WASHINGTON (AP) – Far more whites than blacks say O.J. Simpson will be tried fairly in his armed robbery case and think he is guilty, according to a poll released Thursday that underscores the nation’s racial divide over its justice system and the tarnished celebrity.

While 70 percent of whites said they believe this month’s charges against Simpson are true, only 41 percent of blacks said so, according to an Associated Press-Ipsos poll. And while 73 percent of whites said they believe he will have a fair trial, only 36 percent of blacks agreed.

“Go all over the country and it’s just like that, unfortunately,” said Robert Wright, 66, a Falls Church, Va., accountant who said he believes he has been questioned by police because he is black. “A black person is likely to get treated and charged differently than a white person.”

For nearly every question, the survey elicited clashing views from whites and blacks, as the one-time football hero and movie star reprises the role he played a decade ago when his murder trial became a litmus test of racial attitudes.

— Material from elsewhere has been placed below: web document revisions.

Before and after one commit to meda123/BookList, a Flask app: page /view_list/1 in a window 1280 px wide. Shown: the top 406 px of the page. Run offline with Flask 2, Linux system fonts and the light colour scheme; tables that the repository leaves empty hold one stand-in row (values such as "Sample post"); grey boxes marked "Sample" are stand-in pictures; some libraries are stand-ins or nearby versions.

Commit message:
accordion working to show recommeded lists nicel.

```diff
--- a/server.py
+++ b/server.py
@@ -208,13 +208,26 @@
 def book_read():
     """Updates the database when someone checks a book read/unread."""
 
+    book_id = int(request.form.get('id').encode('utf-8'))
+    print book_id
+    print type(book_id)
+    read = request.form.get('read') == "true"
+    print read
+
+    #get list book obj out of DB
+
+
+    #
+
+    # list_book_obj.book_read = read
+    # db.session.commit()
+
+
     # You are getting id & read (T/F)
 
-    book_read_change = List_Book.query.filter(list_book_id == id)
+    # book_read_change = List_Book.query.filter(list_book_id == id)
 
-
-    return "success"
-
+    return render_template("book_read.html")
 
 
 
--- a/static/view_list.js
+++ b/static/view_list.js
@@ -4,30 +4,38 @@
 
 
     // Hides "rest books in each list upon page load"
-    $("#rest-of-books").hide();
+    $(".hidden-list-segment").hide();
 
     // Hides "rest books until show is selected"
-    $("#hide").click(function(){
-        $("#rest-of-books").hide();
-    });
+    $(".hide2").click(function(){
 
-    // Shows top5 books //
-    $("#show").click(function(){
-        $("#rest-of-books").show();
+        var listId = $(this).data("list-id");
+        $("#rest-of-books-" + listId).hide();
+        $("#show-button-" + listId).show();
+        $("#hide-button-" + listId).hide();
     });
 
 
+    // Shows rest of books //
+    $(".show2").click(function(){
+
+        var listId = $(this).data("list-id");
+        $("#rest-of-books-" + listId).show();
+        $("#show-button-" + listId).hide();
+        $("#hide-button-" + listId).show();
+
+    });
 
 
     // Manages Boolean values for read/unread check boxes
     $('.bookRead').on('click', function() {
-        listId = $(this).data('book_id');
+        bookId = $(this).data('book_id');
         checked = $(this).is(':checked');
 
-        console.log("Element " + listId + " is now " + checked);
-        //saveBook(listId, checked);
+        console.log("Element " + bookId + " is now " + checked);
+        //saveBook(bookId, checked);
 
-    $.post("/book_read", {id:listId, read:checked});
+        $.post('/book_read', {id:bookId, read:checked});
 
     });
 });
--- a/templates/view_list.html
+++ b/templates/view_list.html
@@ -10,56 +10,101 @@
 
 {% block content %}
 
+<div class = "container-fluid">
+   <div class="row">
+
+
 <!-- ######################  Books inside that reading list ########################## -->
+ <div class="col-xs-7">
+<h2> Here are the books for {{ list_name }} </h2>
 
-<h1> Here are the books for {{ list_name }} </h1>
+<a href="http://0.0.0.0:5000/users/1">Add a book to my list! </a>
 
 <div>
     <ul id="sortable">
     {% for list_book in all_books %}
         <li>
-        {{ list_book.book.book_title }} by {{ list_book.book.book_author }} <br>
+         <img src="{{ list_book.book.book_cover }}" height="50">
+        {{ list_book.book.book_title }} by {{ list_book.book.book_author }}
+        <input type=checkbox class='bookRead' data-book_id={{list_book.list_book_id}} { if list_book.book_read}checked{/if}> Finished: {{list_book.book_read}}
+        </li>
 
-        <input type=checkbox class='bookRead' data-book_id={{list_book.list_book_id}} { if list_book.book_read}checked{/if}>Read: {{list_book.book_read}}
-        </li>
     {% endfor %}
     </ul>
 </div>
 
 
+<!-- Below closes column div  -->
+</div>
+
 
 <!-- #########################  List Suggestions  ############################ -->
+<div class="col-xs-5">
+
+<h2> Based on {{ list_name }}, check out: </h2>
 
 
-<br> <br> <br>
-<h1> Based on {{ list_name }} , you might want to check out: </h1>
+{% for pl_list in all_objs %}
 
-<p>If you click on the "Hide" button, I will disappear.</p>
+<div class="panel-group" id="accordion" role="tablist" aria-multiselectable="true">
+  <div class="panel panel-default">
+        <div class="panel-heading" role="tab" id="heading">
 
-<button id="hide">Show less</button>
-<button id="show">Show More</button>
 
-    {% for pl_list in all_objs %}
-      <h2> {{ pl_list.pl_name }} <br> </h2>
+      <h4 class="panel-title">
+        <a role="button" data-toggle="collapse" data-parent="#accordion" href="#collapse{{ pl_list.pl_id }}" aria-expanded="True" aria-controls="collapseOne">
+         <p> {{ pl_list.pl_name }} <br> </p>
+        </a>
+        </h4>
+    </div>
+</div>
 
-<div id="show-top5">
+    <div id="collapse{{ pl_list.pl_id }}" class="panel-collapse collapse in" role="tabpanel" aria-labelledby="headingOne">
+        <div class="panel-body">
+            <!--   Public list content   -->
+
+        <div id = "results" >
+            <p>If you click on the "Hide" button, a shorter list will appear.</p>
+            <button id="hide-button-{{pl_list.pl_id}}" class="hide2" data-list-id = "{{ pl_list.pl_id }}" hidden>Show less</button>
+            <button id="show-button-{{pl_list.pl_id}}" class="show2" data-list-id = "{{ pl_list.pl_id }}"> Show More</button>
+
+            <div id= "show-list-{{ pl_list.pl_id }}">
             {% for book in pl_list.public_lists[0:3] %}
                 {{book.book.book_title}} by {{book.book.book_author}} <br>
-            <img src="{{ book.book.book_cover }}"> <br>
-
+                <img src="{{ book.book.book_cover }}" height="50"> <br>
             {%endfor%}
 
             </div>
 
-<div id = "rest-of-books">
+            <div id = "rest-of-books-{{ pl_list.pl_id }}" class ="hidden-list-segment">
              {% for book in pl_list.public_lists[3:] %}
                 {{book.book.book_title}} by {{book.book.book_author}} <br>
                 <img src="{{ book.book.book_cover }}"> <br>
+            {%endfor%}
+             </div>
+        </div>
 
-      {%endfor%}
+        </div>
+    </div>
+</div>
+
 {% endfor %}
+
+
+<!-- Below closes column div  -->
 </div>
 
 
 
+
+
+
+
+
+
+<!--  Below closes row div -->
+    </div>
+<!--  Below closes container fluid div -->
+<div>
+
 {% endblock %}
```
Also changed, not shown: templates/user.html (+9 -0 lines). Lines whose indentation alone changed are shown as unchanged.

Three-quarters of whites said Simpson has been treated fairly so far by the authorities in Las Vegas, where he is accused of leading a group who seized sports memorabilia items at gunpoint from two men in a hotel room. Only about four in 10 blacks said his handling has been fair, while about the same number felt the opposite.

And by 76 percent to 15 percent, whites said they are unsympathetic toward Simpson based on the latest charges against him. Blacks leaned the same way, but by 53 percent to 37 percent.

Black discontent has also echoed recently over the “Jena 6” case, in which a half-dozen black high school students in Louisiana were arrested after an attack on a white student and five were initially accused of attempted second-degree murder.

Mark Chappie, 38, a white truck driver from Milwaukee, Wis., said he has faith in the country’s justice system.

“I don’t think race will be something, because the guy was a sports star and he kind of crossed lines,” Chappie said.

Nathalie Jones, 30, of West Palm Beach, Fla., said she believed Simpson’s 1995 acquittal in the killings of his wife, Nicole Brown Simpson, and her friend Ronald Goldman would make a fair trial impossible.

“The first case that he had I think a lot of people felt that he got away with murder,” said Jones, who runs a shelter for teenage girls. “Honestly, I don’t think it’s his race. I think it’s that first trial.”

The poll provided some evidence that blacks are rallying behind Simpson less today than they did immediately after his 1995 acquittal. He was later found liable for their deaths in a civil suit, and has been involved other times with police, including a 2003 incident in which Simpson’s teenage daughter, Sydney, called police to their Florida home but filed no charges.

In an October 1995 Washington Post poll, blacks said they believed Simpson was not guilty of the killings by 71 percent to 24 percent. Asked a similar question about that crime in this week’s AP-Ipsos survey, they leaned toward innocence by a narrower 46 percent to 31 percent margin.

If anything, whites’ attitudes about those deaths have slightly hardened. They said they believed Simpson was guilty by 72 percent to 20 percent in 1995, and by 74 percent to 10 percent in the newest survey.

On a larger question, it is whites whose opinions have edged slightly toward those of blacks over the past decade.

Asked if blacks and other minorities can receive equal justice to whites under the nation’s justice system, almost nine in 10 blacks answered “no” in the 1995 poll and again this month. Whites said they could by 52 percent to 42 percent in the old survey, but in the newest poll said they could not receive equal justice by a small 50 percent to 44 percent margin.

In general, lower-earning people, the young and males were likelier to view Simpson’s case and his prospects for fair treatment more sympathetically. Republicans tended to feel more negatively about him than Democrats and independents.

On one question the two races agreed wholeheartedly: Nearly nine in 10 of each said they are tired of hearing about Simpson.

“When I heard about it, I just cut my TV off,” Barbara Sanders, 60, of Smithfield, N.C., said of the latest charges against Simpson. “People get tired of it.”

The survey was taken from Sept. 21-25 and involved telephone interviews with 1,317 adults. It had a margin of sampling error of plus or minus 2.5 percentage points.

Included were interviews with 368 blacks, for whom the margin of sampling error was plus or minus 5 percentage points. In addition, 865 whites were interviewed, with a margin of sampling error of plus or minus 3.5 percentage points.

On the Net:


Only subscribers are eligible to post comments. Please subscribe or to participate in the conversation. Here’s why.

Use the form below to reset your password. When you've submitted your account email, we will send an email with a reset code.